BEGIN Information
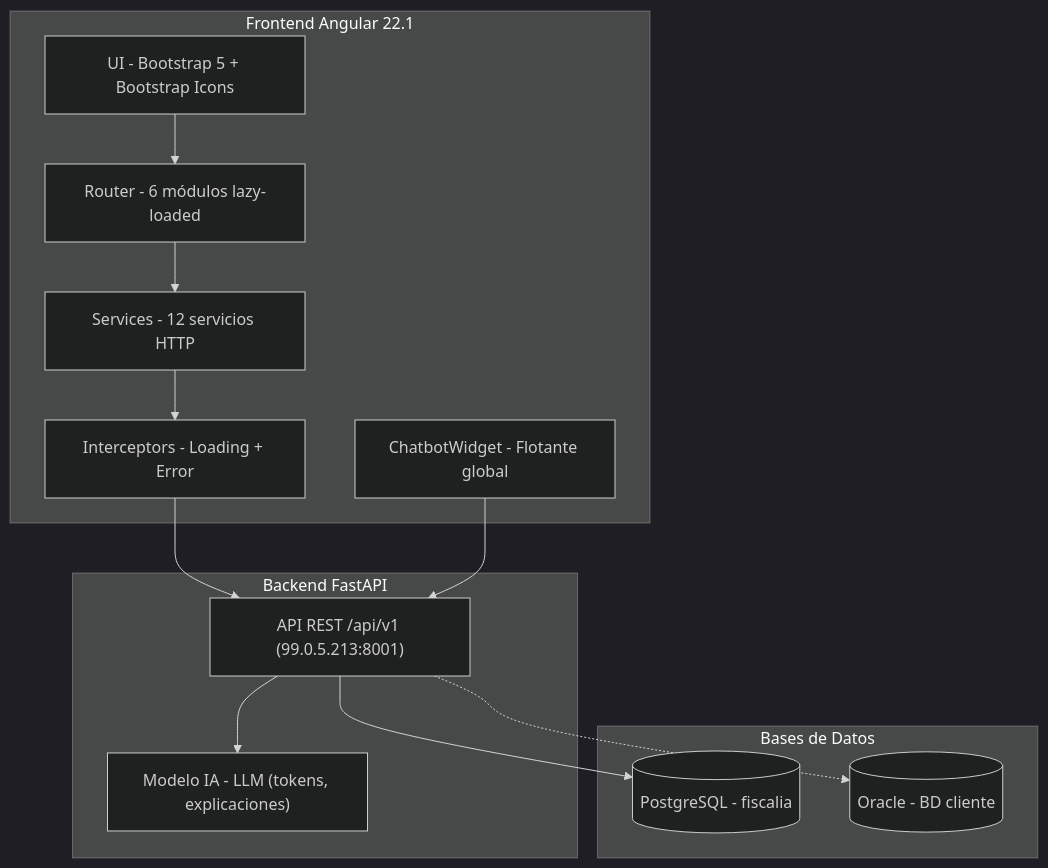
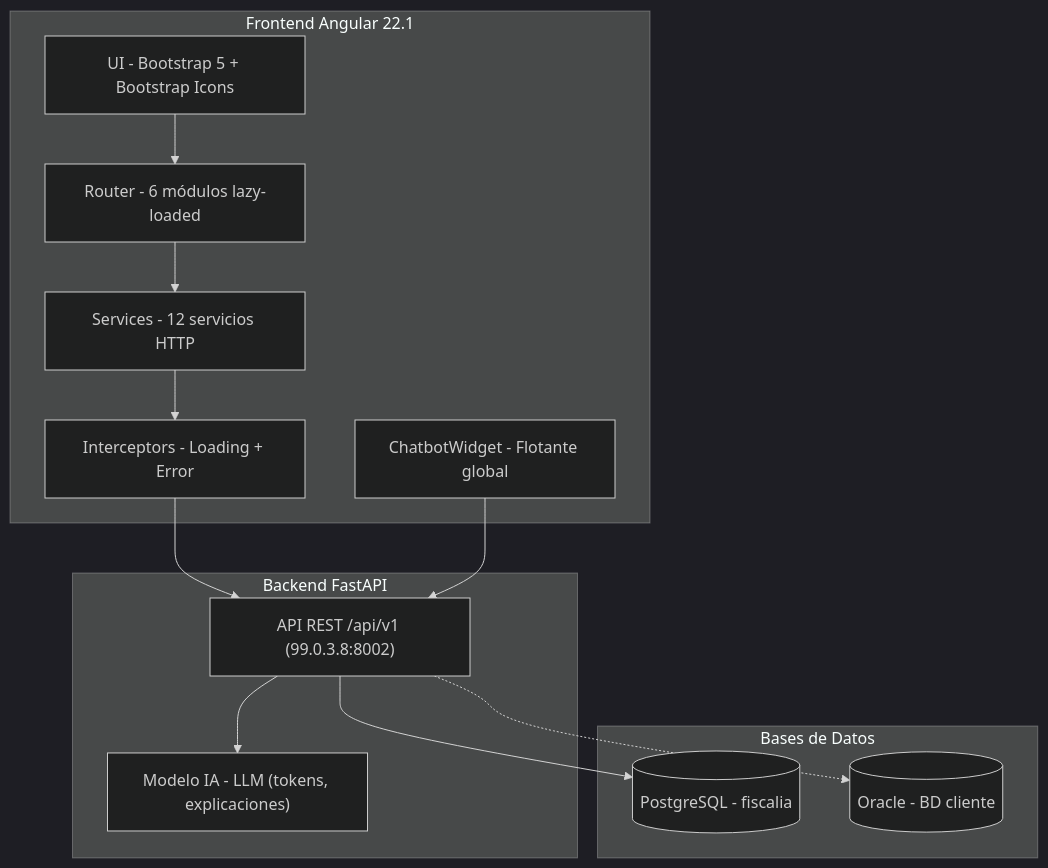
The first of 3 diagrams in Gestion_ia/ARQUITECTURA.md (mrrobledo01/Angular_IA), drawn with Mermaid (dark theme) before and after one commit. The commit also changed other lines of this file and 6 other files, not shown here.

````diff
--- a/Gestion_ia/ARQUITECTURA.md
+++ b/Gestion_ia/ARQUITECTURA.md
@@ -9,29 +9,29 @@
 ```mermaid
 graph TB
     subgraph "Frontend Angular 22.1"
         UI[UI - Bootstrap 5 + Bootstrap Icons]
         Router[Router - 6 módulos lazy-loaded]
         Services[Services - 12 servicios HTTP]
         Interceptors[Interceptors - Loading + Error]
         Chatbot[ChatbotWidget - Flotante global]
     end
 
     subgraph "Backend FastAPI"
-        API["API REST /api/v1 (99.0.5.213:8001)"]
+        API["API REST /api/v1 (99.0.3.8:8002)"]
         IA["Modelo IA - LLM (tokens, explicaciones)"]
     end
 
     subgraph "Bases de Datos"
         PG[(PostgreSQL - fiscalia)]
         ORA[(Oracle - BD cliente)]
     end
 
     UI --> Router
     Router --> Services
     Services --> Interceptors
     Interceptors --> API
     Chatbot --> API
     API --> PG
     API --> IA
     API -.-> ORA
 ```
````
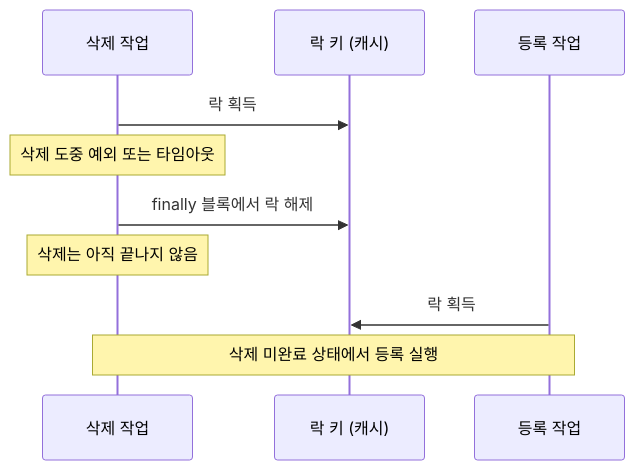
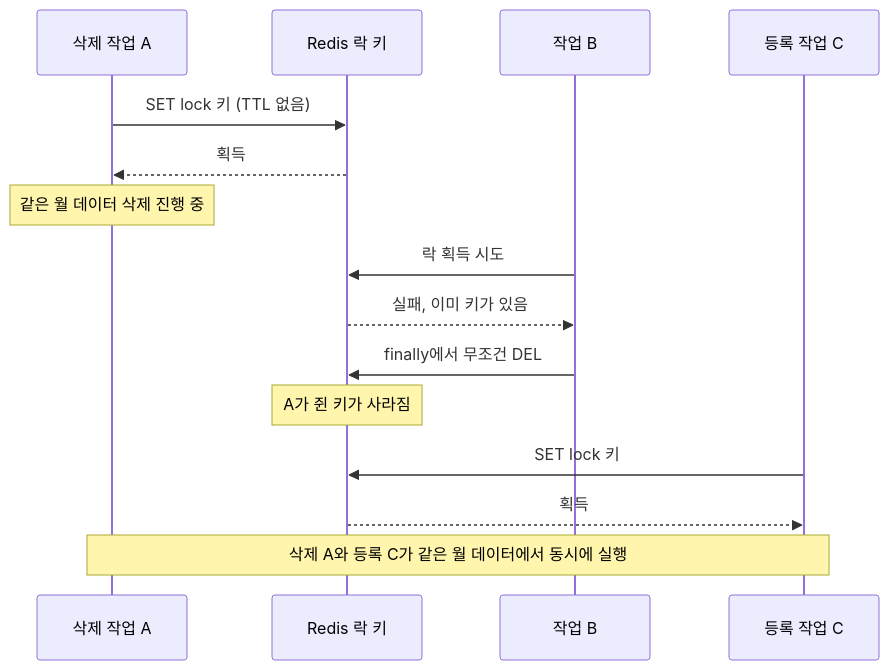
One commit to polynomeer/polynomeer.github.io changed the second of 2 diagrams in _posts/notes/common/2026-01-03-bulk-insert-with-lock-part4.md. Above: the diagram before and after it, drawn with Mermaid. The commit also changed other lines of this file, not shown here.

Commit message:
docs(notes): rewrite batch structure part 4 on the old lock failures

````diff
--- a/_posts/notes/common/2026-01-03-bulk-insert-with-lock-part4.md
+++ b/_posts/notes/common/2026-01-03-bulk-insert-with-lock-part4.md
@@ -102,13 +127,18 @@
 ```mermaid
 sequenceDiagram
-    participant D as 삭제 작업
-    participant L as 락 키 (캐시)
-    participant R as 등록 작업
+    participant D as 삭제 작업 A
+    participant R as Redis 락 키
+    participant X as 작업 B
+    participant G as 등록 작업 C
 
-    D->>L: 락 획득
-    Note over D: 삭제 도중 예외 또는 타임아웃
-    D->>L: finally 블록에서 락 해제
-    Note over D: 삭제는 아직 끝나지 않음
-    R->>L: 락 획득
-    Note over D,R: 삭제 미완료 상태에서 등록 실행
+    D->>R: SET lock 키 (TTL 없음)
+    R-->>D: 획득
+    Note over D: 같은 월 데이터 삭제 진행 중
+    X->>R: 락 획득 시도
+    R-->>X: 실패, 이미 키가 있음
+    X->>R: finally에서 무조건 DEL
+    Note over R: A가 쥔 키가 사라짐
+    G->>R: SET lock 키
+    R-->>G: 획득
+    Note over D,G: 삭제 A와 등록 C가 같은 월 데이터에서 동시에 실행
 ```
````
END Information
Activity.
State the number of lines above that contain "Chatbot". Write nothing besides it.

Solution below.
2